So I started running. Not to say that my fear of horror movie monsters was the only catalyst; I also have an unhealthy and overdeveloped competitive streak. I kept hearing people talking about the Color Run–that 5K where you get blinded by tinted powder every kilometer. It’s a no-pressure race that’s meant to be fun. What better race to inaugurate me into the world of running. I also had a friend who had run it in 39 minutes, so my goal became to finish it in 38 minutes.
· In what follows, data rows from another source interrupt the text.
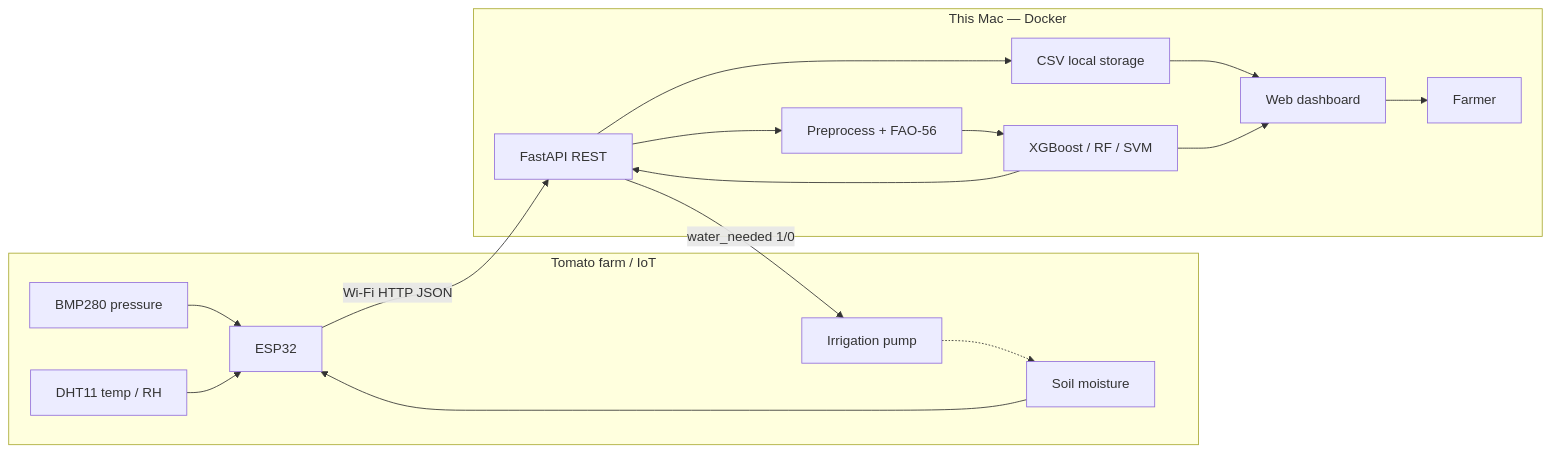
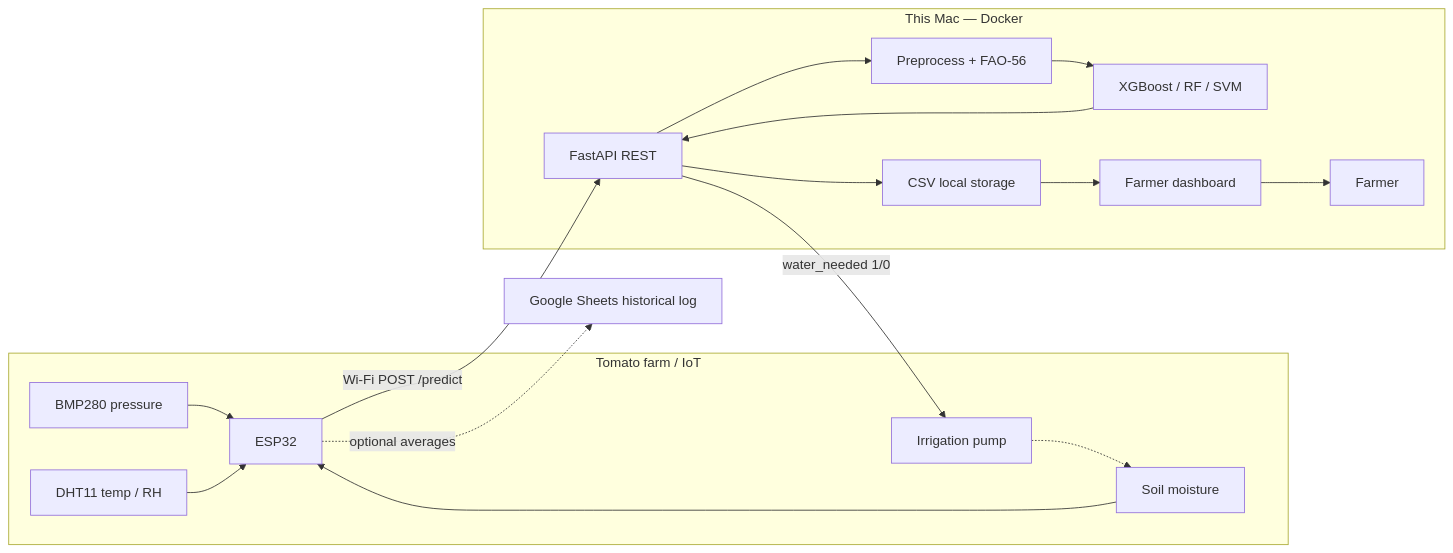
One commit to pramodgiri2468/FYP_Smart_Irrigation_Tomato changed the diagram in README.md. Above: the diagram before and after it, drawn with Mermaid. The commit also changed other lines of this file and 35 other files, not shown here.

````diff
--- a/README.md
+++ b/README.md
@@ -11,32 +13,34 @@
 ```mermaid
 flowchart LR
   subgraph farm["Tomato farm / IoT"]
     bmp[BMP280 pressure]
     dht[DHT11 temp / RH]
     soil[Soil moisture]
     esp[ESP32]
     pump[Irrigation pump]
     bmp --> esp
     dht --> esp
     soil --> esp
     pump -.-> soil
   end
 
-  esp -->|"Wi-Fi HTTP JSON"| api
+  esp -->|"Wi-Fi POST /predict"| api
   api -->|"water_needed 1/0"| pump
+  esp -.->|"optional averages"| sheets
 
   subgraph mac["This Mac — Docker"]
     api[FastAPI REST]
     csv[CSV local storage]
     prep[Preprocess + FAO-56]
     model[XGBoost / RF / SVM]
-    dash[Web dashboard]
+    dash[Farmer dashboard]
     farmer[Farmer]
     api --> csv
     api --> prep --> model
     model --> api
     csv --> dash
-    model --> dash
     dash --> farmer
   end
+
+  sheets[Google Sheets historical log]
 ```
````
I got myself started on the treadmill with one of those training programs where you walk, then run for a short period of time, then walk again. I have never watched a clock more intensely than when I would run those couple of minutes, all the while thinking how impressive it was that I hadn’t taken a breath in a full two minutes. I could only focus on one thing at a time, so at first I focused on my legs and breathing was left by the wayside (I figured: I breath everyday, but my legs haven’t run since cooties were a health concern). Surely breathing was overrated anyway.
It wasn’t long until I got off the treadmill and started running outside. This is where I was introduced to the runner’s arch enemy–the dog on a 40 foot retractable leash. The 40 foot dog leash–for people who want to take their dog for a walk, but don’t want to be seen with it. The only thing worse than the 40 foot leash is the unleashed dog. I encountered more than my fair share of unleashed dogs when I began running outside. I would be running along at my happy pace and a dog would appear. Fortunately, I’m known for my catlike reflexes and I would jump over the dog. Unfortunately, jumping always seemed to trigger my swear reflex and I would string together obscene words and phrases that I’m still not entirely sure even made sense. I got into so many altercations while running that I contemplated running in a disguise. I thought a nice Amish beard would do the trick; no one would ever suspect the Amish to be swearing like a truck driver.
Soon I discovered where I could run dog-free. And slowly, I built up my endurance and my confidence and I was running at longer intervals. I decided to put my legs to the test and run some hills. I used to see people running uphill as I drove by and the anguished looks on their faces would scare me and make me wonder if I should stop and ask if they needed medical assistance. Now I know it’s not a look of anguish, it’s a look of power and strength because you pushed yourself way beyond what you thought you could do.
I got so into my training that I was ready for my first 5K long before the Color Run so I entered a Mother’s Day 5K. My first race. I had no idea what to expect. I was completely amazed by what I saw: thousands of people of all different abilities warming up and cheering for each other. I was pumped. The race started and I felt strong; I ran my fastest mile ever then paid for it in my second mile. I wanted to give up but then I saw a little girl holding a sign that said, “Go Mommy Go!” She wasn’t my little girl, but she was cheering for everyone who ran by. That was just the push I needed. I was re-energized and I had the finish line in sight. I caught a glimpse of a woman trying to pass me as we rounded the corner. That’s when my competitive nature took hold and I thought, “You better either fly by me or you’re going to have to earn it, because I’m not just handing it to you.” I kept running faster so she couldn’t pass. I finished before her and beat my goal time of 38 minutes with a time of 37:55. Upon reflection, I suppose the Usain Bolt pose I struck at the finish line was a bit gratuitous.
I used to hesitate to call myself a runner; I didn’t think I was good enough. But running has changed me. I’ve grown in my endurance and as a person; it’s not about how fast I go. For me, running is about that moment when neither of my feet are touching the ground; in that split second I’m flying, I’m free, and I am a runner.
Even now, when I’m running I’ll come to a hill looming in front of me that seems to say, “No, you can’t.” That’s when I adjust my hat, turn up my music and tell that hill, “Yes, I can.” And I’ve discovered that’s the key to life: find a new hill to conquer everyday.